#### What is being asked:
Your answer must be an exact copy of the records below, with no pictures in it.

--- Material provided Enclosed Below ---

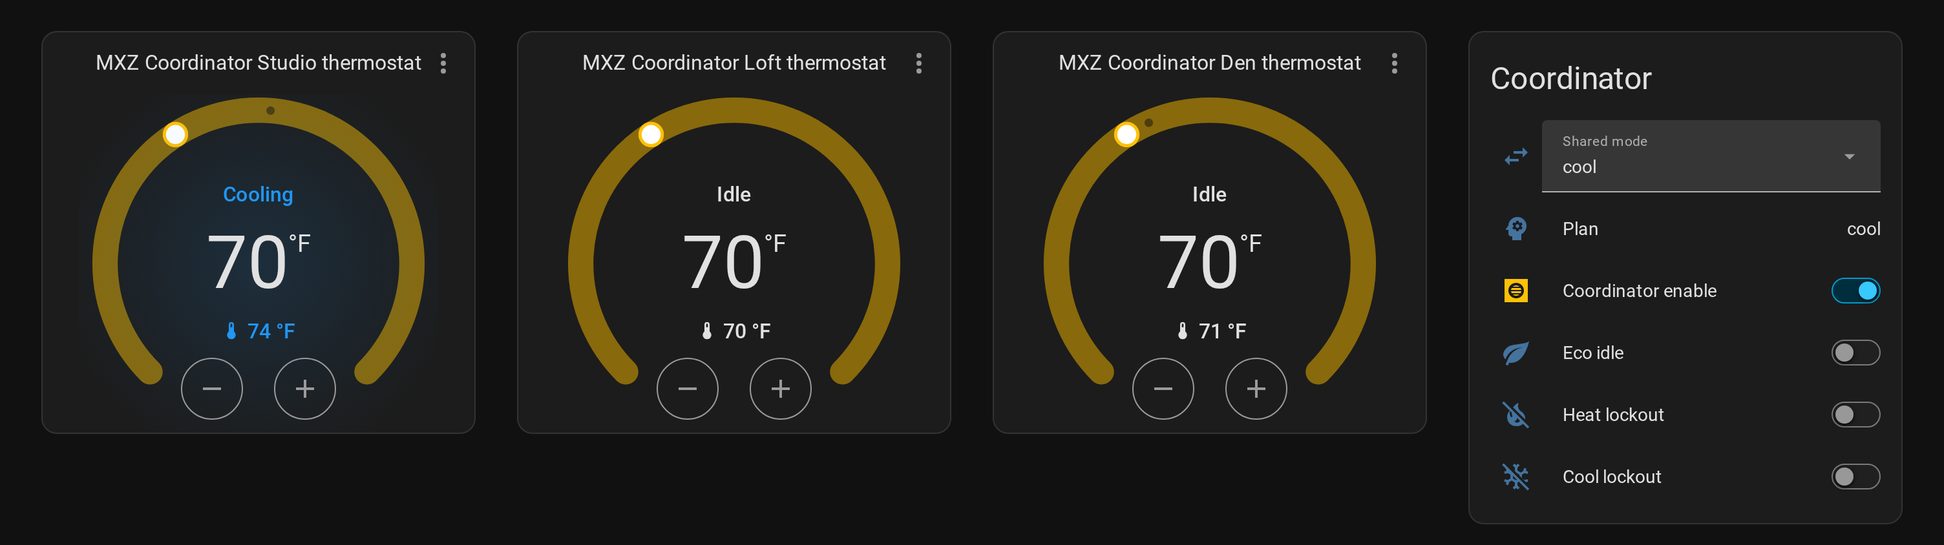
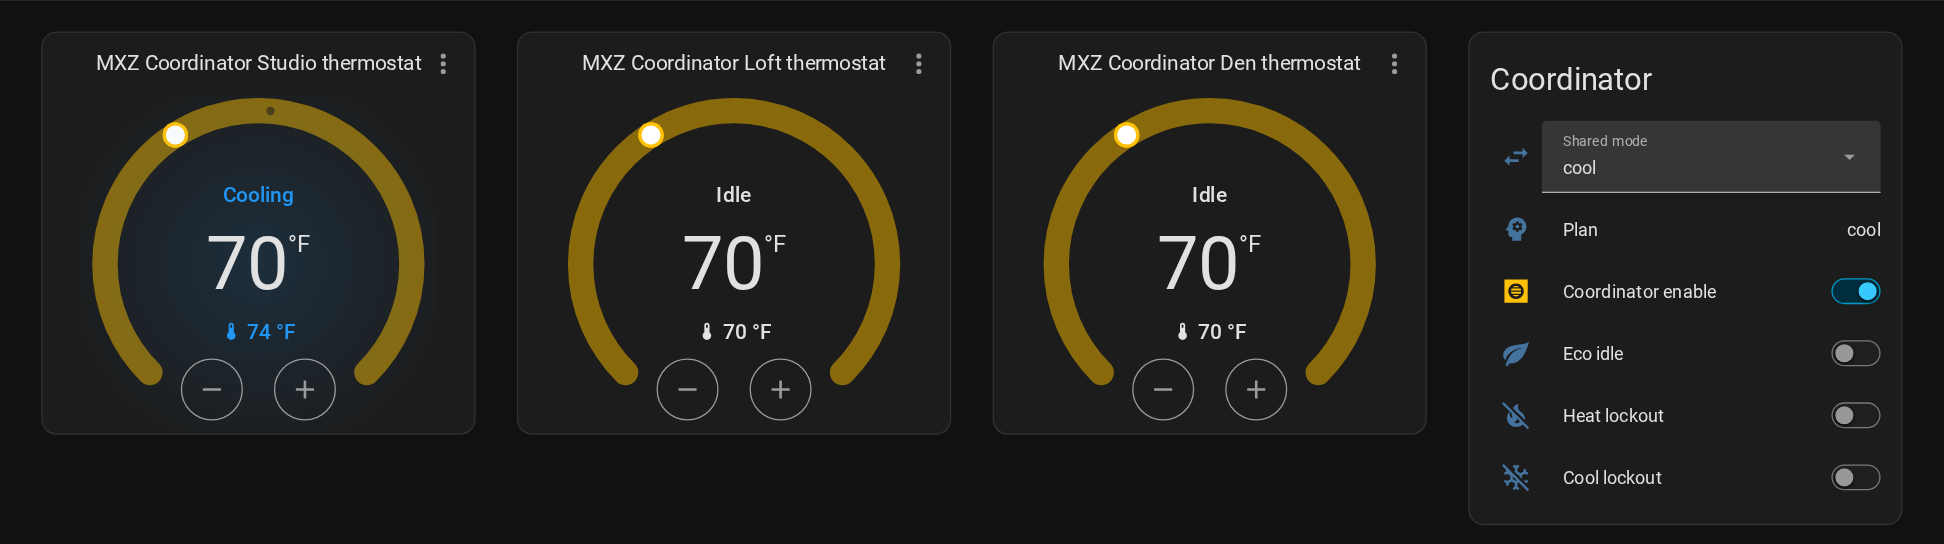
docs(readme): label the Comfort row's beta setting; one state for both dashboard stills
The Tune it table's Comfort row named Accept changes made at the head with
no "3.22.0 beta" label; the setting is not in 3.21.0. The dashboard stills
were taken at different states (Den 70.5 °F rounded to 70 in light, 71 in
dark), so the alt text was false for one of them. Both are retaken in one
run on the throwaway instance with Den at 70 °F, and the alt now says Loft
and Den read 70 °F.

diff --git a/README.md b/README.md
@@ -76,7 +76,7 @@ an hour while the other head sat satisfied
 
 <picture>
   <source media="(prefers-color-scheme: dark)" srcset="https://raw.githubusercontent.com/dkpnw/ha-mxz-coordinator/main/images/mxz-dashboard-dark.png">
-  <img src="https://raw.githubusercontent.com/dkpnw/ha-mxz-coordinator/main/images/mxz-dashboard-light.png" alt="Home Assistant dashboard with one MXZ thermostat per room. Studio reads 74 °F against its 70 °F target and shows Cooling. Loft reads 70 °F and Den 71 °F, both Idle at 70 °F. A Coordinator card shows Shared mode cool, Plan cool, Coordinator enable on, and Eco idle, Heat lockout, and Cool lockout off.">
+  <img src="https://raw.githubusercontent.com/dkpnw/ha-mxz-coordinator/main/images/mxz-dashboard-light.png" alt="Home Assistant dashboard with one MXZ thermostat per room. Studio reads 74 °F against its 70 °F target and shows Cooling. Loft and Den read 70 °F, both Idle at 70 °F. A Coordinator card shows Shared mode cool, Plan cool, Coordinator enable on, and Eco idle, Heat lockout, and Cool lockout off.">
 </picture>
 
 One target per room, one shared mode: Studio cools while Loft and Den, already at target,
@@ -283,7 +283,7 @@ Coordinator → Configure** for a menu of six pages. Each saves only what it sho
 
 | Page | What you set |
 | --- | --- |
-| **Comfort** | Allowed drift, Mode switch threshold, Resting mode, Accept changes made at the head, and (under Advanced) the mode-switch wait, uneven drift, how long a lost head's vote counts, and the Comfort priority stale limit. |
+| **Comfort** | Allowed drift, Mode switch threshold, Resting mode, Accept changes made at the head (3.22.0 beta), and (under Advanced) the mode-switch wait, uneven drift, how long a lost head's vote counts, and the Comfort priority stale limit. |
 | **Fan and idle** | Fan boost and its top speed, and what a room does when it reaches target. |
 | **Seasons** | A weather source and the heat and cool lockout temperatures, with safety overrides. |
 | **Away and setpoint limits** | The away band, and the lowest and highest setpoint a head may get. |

--- End of Enclosed Material provided ---

#### Answer space:
docs(readme): label the Comfort row's beta setting; one state for both dashboard stills
The Tune it table's Comfort row named Accept changes made at the head with
no "3.22.0 beta" label; the setting is not in 3.21.0. The dashboard stills
were taken at different states (Den 70.5 °F rounded to 70 in light, 71 in
dark), so the alt text was false for one of them. Both are retaken in one
run on the throwaway instance with Den at 70 °F, and the alt now says Loft
and Den read 70 °F.

diff --git a/README.md b/README.md
@@ -76,7 +76,7 @@ an hour while the other head sat satisfied
 
 <picture>
   <source media="(prefers-color-scheme: dark)" srcset="https://raw.githubusercontent.com/dkpnw/ha-mxz-coordinator/main/images/mxz-dashboard-dark.png">
-  <img src="https://raw.githubusercontent.com/dkpnw/ha-mxz-coordinator/main/images/mxz-dashboard-light.png" alt="Home Assistant dashboard with one MXZ thermostat per room. Studio reads 74 °F against its 70 °F target and shows Cooling. Loft reads 70 °F and Den 71 °F, both Idle at 70 °F. A Coordinator card shows Shared mode cool, Plan cool, Coordinator enable on, and Eco idle, Heat lockout, and Cool lockout off.">
+  <img src="https://raw.githubusercontent.com/dkpnw/ha-mxz-coordinator/main/images/mxz-dashboard-light.png" alt="Home Assistant dashboard with one MXZ thermostat per room. Studio reads 74 °F against its 70 °F target and shows Cooling. Loft and Den read 70 °F, both Idle at 70 °F. A Coordinator card shows Shared mode cool, Plan cool, Coordinator enable on, and Eco idle, Heat lockout, and Cool lockout off.">
 </picture>
 
 One target per room, one shared mode: Studio cools while Loft and Den, already at target,
@@ -283,7 +283,7 @@ Coordinator → Configure** for a menu of six pages. Each saves only what it sho
 
 | Page | What you set |
 | --- | --- |
-| **Comfort** | Allowed drift, Mode switch threshold, Resting mode, Accept changes made at the head, and (under Advanced) the mode-switch wait, uneven drift, how long a lost head's vote counts, and the Comfort priority stale limit. |
+| **Comfort** | Allowed drift, Mode switch threshold, Resting mode, Accept changes made at the head (3.22.0 beta), and (under Advanced) the mode-switch wait, uneven drift, how long a lost head's vote counts, and the Comfort priority stale limit. |
 | **Fan and idle** | Fan boost and its top speed, and what a room does when it reaches target. |
 | **Seasons** | A weather source and the heat and cool lockout temperatures, with safety overrides. |
 | **Away and setpoint limits** | The away band, and the lowest and highest setpoint a head may get. |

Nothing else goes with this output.